Thursday, January 10, 2008

Tea Light Snowflakes

The new year is always a time of beginnings and resolutions. I have been becoming increasingly aware of the impact we have on the environment and the amount of waste we generate. In 2007 I began to use recycled materials almost exclusively in the bookmaking workshops I teach in schools and libraries. Since I have become more aware of the creative uses for things that were headed for the trash or the recycling bin, I find myself looking at things with fresh eyes to see what else they can become. In 2008 I am extending my creative use of household waste in new directions.

When I went to replace the burnt candles on the Christmas mantle, I was struck by a discouraging thought. These candles are wasteful. For that little bit of wax, I have a small metal container to dispose of. Before I even had a chance to see if they would be able to go in our recycling bin, I had an inspiration. Snow has been on my mind as of late as we have had lots this winter. The metal containers would make wonderful snowflakes!
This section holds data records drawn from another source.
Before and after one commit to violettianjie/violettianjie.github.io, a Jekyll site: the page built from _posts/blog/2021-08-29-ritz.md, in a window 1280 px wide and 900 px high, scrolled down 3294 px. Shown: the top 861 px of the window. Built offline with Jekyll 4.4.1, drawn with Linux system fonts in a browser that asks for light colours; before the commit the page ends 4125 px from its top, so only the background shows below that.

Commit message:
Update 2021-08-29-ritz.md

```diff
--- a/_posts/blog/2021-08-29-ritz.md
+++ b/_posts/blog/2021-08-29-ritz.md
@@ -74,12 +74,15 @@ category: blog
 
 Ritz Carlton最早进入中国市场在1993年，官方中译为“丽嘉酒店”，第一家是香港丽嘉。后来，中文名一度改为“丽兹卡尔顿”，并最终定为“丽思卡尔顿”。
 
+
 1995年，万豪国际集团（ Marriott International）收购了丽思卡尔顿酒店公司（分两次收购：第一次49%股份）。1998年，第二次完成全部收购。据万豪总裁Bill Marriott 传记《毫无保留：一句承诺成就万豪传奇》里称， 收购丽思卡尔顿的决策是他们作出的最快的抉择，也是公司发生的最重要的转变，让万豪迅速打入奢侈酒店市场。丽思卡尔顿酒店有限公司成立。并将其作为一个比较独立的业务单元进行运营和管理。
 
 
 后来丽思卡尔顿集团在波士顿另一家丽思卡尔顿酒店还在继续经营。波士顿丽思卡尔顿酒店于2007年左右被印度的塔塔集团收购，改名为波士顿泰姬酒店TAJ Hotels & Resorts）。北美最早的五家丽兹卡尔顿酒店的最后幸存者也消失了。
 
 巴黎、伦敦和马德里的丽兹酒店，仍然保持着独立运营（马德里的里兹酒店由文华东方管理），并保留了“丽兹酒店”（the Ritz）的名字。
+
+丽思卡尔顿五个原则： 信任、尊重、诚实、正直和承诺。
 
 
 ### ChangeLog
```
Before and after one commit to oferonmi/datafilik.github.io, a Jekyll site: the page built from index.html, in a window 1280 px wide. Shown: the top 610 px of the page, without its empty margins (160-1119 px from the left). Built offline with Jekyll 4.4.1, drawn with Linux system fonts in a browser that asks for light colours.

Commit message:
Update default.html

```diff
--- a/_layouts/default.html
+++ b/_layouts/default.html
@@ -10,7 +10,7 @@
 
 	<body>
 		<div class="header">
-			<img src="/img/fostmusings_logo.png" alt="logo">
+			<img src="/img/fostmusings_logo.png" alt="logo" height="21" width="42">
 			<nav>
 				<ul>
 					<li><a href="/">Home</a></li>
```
Because snowflakes are hexagonal, cut the sides into six equal parts. I find it easiest to use one pair of opposing dots to determine where to make the first two cuts. Then I just judge by eye to cut each half into thirds.
The next cuts you make will start to design your snowflake. Snip a triangle or other shape away from the edge of each of the six parts.
Continue snipping away shapes until you have a snowflake you like.

1. I do not recommend this as a project for children.
2. The edges of the snowflake are not particularly sharp, but the little bits of metal pieces can be. I did my snipping over a cardboard box so that the little pieces wouldn't go on the floor but a sweep or vacuum after is a good idea.
3. Because the metal is thin, it is easy to cut but not particularly sturdy so the finished snowflakes should be handled with care.

Because I spend much of time teaching and creating projects for making books with children, my first thought was to make a snowflake accordion book.You can find out how to make one on my Making Books with Children blog. Since I only wanted to make one book and I had lots more candles, I needed more ideas.

The vase has a cuttings from the red twig dogwood mixed in with pieris. The snowflakes are tucked in among the leaves. They could also be hung with wire.

The snowflake is on a purple square cut from a gift box on a square cut from a Lindt chocolate wrapper on a square of cardboard wrapped with a mesh bag that contained red potatoes. I attached the snowflake through all the layers with wire and a push pin at the end. It was a little tricky but I felt it would be more secure than if I had used glue.

The snowflakes were strung on thread and hung in the window.

1 comment:

J├│lafer├░alangur said...

Hi Susan!

New Year's Greetings from Iceland. Just wanted to thank you for your newsletter that I get regulary. I relly like your ideas. And I bought one of your e-books from which I've used your ideas for the younger kids (primary school) I teach here in Reykjavik.
All the best and looking forward to getting more great ideas from you.